Description of the task :: Please set down the data again exactly, minus the pictures.

[Image comparison data]
* * * * * * * * *

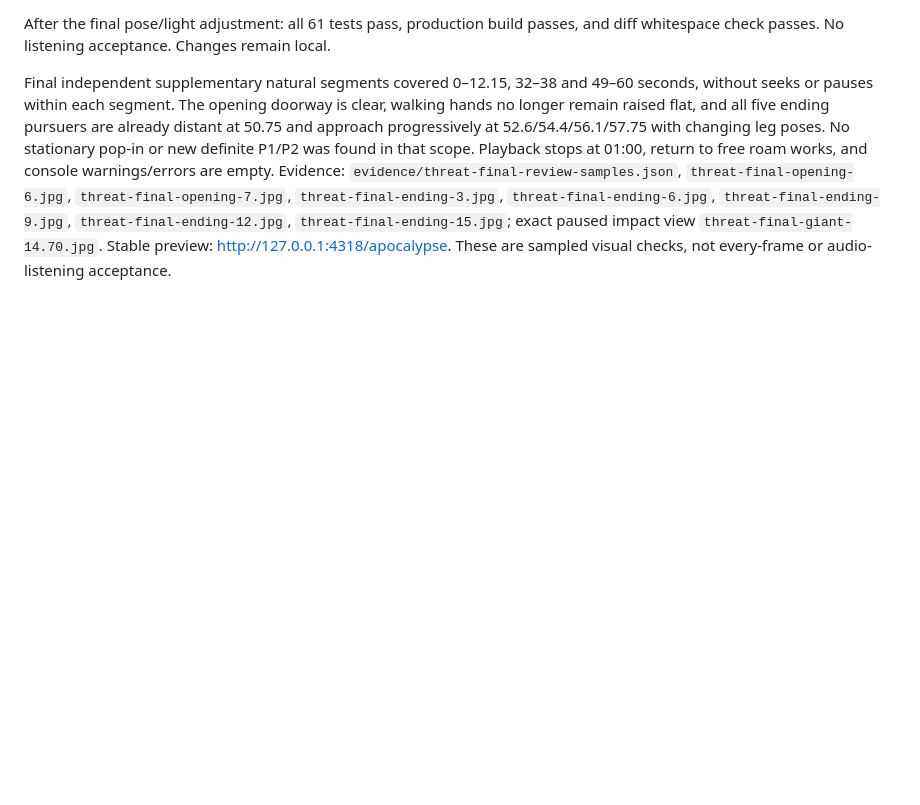
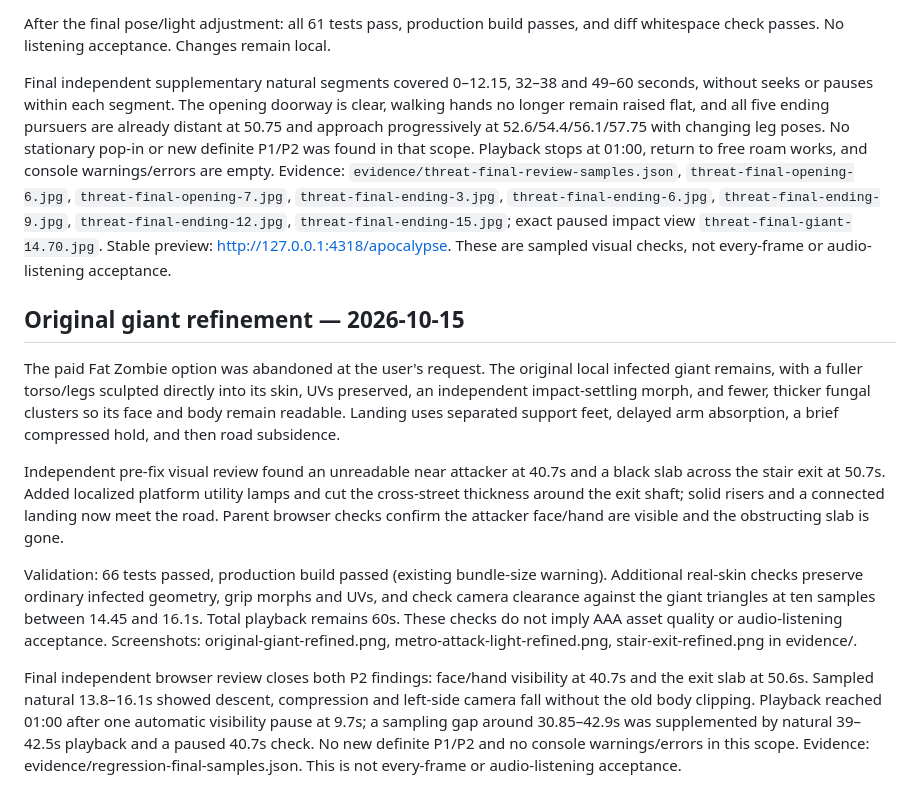
Before and after one commit to yangkang-web/memory-lane, a Markdown page: docs/story/last-companion-validation.md, the part around the change. Rendered like a GitHub page; blank space fills up the shorter version.

Commit message:
docs(story): record giant and metro visual regression checks

```diff
--- a/docs/story/last-companion-validation.md
+++ b/docs/story/last-companion-validation.md
@@ -343,3 +343,34 @@ The reviewer found a P2 at 32–35 seconds: the injured arm was unreadable in th
 After the final pose/light adjustment: all 61 tests pass, production build passes, and diff whitespace check passes. No listening acceptance. Changes remain local.
 
 Final independent supplementary natural segments covered 0–12.15, 32–38 and 49–60 seconds, without seeks or pauses within each segment. The opening doorway is clear, walking hands no longer remain raised flat, and all five ending pursuers are already distant at 50.75 and approach progressively at 52.6/54.4/56.1/57.75 with changing leg poses. No stationary pop-in or new definite P1/P2 was found in that scope. Playback stops at 01:00, return to free roam works, and console warnings/errors are empty. Evidence: `evidence/threat-final-review-samples.json`, `threat-final-opening-6.jpg`, `threat-final-opening-7.jpg`, `threat-final-ending-3.jpg`, `threat-final-ending-6.jpg`, `threat-final-ending-9.jpg`, `threat-final-ending-12.jpg`, `threat-final-ending-15.jpg`; exact paused impact view `threat-final-giant-14.70.jpg`. Stable preview: http://127.0.0.1:4318/apocalypse. These are sampled visual checks, not every-frame or audio-listening acceptance.
+
+
+## Original giant refinement — 2026-10-15
+
+The paid Fat Zombie option was abandoned at the user's request. The original local
+infected giant remains, with a fuller torso/legs sculpted directly into its skin,
+UVs preserved, an independent impact-settling morph, and fewer, thicker fungal
+clusters so its face and body remain readable. Landing uses separated support
+feet, delayed arm absorption, a brief compressed hold, and then road subsidence.
+
+Independent pre-fix visual review found an unreadable near attacker at 40.7s and a
+black slab across the stair exit at 50.7s. Added localized platform utility lamps
+and cut the cross-street thickness around the exit shaft; solid risers and a
+connected landing now meet the road. Parent browser checks confirm the attacker
+face/hand are visible and the obstructing slab is gone.
+
+Validation: 66 tests passed, production build passed (existing bundle-size warning).
+Additional real-skin checks preserve ordinary infected geometry, grip morphs and
+UVs, and check camera clearance against the giant triangles at ten samples between
+14.45 and 16.1s. Total playback remains 60s. These checks do not imply AAA asset
+quality or audio-listening acceptance. Screenshots: original-giant-refined.png,
+metro-attack-light-refined.png, stair-exit-refined.png in evidence/.
+
+Final independent browser review closes both P2 findings: face/hand visibility
+at 40.7s and the exit slab at 50.6s. Sampled natural 13.8–16.1s showed descent,
+compression and left-side camera fall without the old body clipping. Playback
+reached 01:00 after one automatic visibility pause at 9.7s; a sampling gap around
+30.85–42.9s was supplemented by natural 39–42.5s playback and a paused 40.7s
+check. No new definite P1/P2 and no console warnings/errors in this scope.
+Evidence: evidence/regression-final-samples.json. This is not every-frame or
+audio-listening acceptance.
```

* * * * * * * * *

Result of this task ::
Before and after one commit to yangkang-web/memory-lane, a Markdown page: docs/story/last-companion-validation.md, the part around the change. Rendered like a GitHub page; blank space fills up the shorter version.

Commit message:
docs(story): record giant and metro visual regression checks

```diff
--- a/docs/story/last-companion-validation.md
+++ b/docs/story/last-companion-validation.md
@@ -343,3 +343,34 @@ The reviewer found a P2 at 32–35 seconds: the injured arm was unreadable in th
 After the final pose/light adjustment: all 61 tests pass, production build passes, and diff whitespace check passes. No listening acceptance. Changes remain local.
 
 Final independent supplementary natural segments covered 0–12.15, 32–38 and 49–60 seconds, without seeks or pauses within each segment. The opening doorway is clear, walking hands no longer remain raised flat, and all five ending pursuers are already distant at 50.75 and approach progressively at 52.6/54.4/56.1/57.75 with changing leg poses. No stationary pop-in or new definite P1/P2 was found in that scope. Playback stops at 01:00, return to free roam works, and console warnings/errors are empty. Evidence: `evidence/threat-final-review-samples.json`, `threat-final-opening-6.jpg`, `threat-final-opening-7.jpg`, `threat-final-ending-3.jpg`, `threat-final-ending-6.jpg`, `threat-final-ending-9.jpg`, `threat-final-ending-12.jpg`, `threat-final-ending-15.jpg`; exact paused impact view `threat-final-giant-14.70.jpg`. Stable preview: http://127.0.0.1:4318/apocalypse. These are sampled visual checks, not every-frame or audio-listening acceptance.
+
+
+## Original giant refinement — 2026-10-15
+
+The paid Fat Zombie option was abandoned at the user's request. The original local
+infected giant remains, with a fuller torso/legs sculpted directly into its skin,
+UVs preserved, an independent impact-settling morph, and fewer, thicker fungal
+clusters so its face and body remain readable. Landing uses separated support
+feet, delayed arm absorption, a brief compressed hold, and then road subsidence.
+
+Independent pre-fix visual review found an unreadable near attacker at 40.7s and a
+black slab across the stair exit at 50.7s. Added localized platform utility lamps
+and cut the cross-street thickness around the exit shaft; solid risers and a
+connected landing now meet the road. Parent browser checks confirm the attacker
+face/hand are visible and the obstructing slab is gone.
+
+Validation: 66 tests passed, production build passed (existing bundle-size warning).
+Additional real-skin checks preserve ordinary infected geometry, grip morphs and
+UVs, and check camera clearance against the giant triangles at ten samples between
+14.45 and 16.1s. Total playback remains 60s. These checks do not imply AAA asset
+quality or audio-listening acceptance. Screenshots: original-giant-refined.png,
+metro-attack-light-refined.png, stair-exit-refined.png in evidence/.
+
+Final independent browser review closes both P2 findings: face/hand visibility
+at 40.7s and the exit slab at 50.6s. Sampled natural 13.8–16.1s showed descent,
+compression and left-side camera fall without the old body clipping. Playback
+reached 01:00 after one automatic visibility pause at 9.7s; a sampling gap around
+30.85–42.9s was supplemented by natural 39–42.5s playback and a paused 40.7s
+check. No new definite P1/P2 and no console warnings/errors in this scope.
+Evidence: evidence/regression-final-samples.json. This is not every-frame or
+audio-listening acceptance.
```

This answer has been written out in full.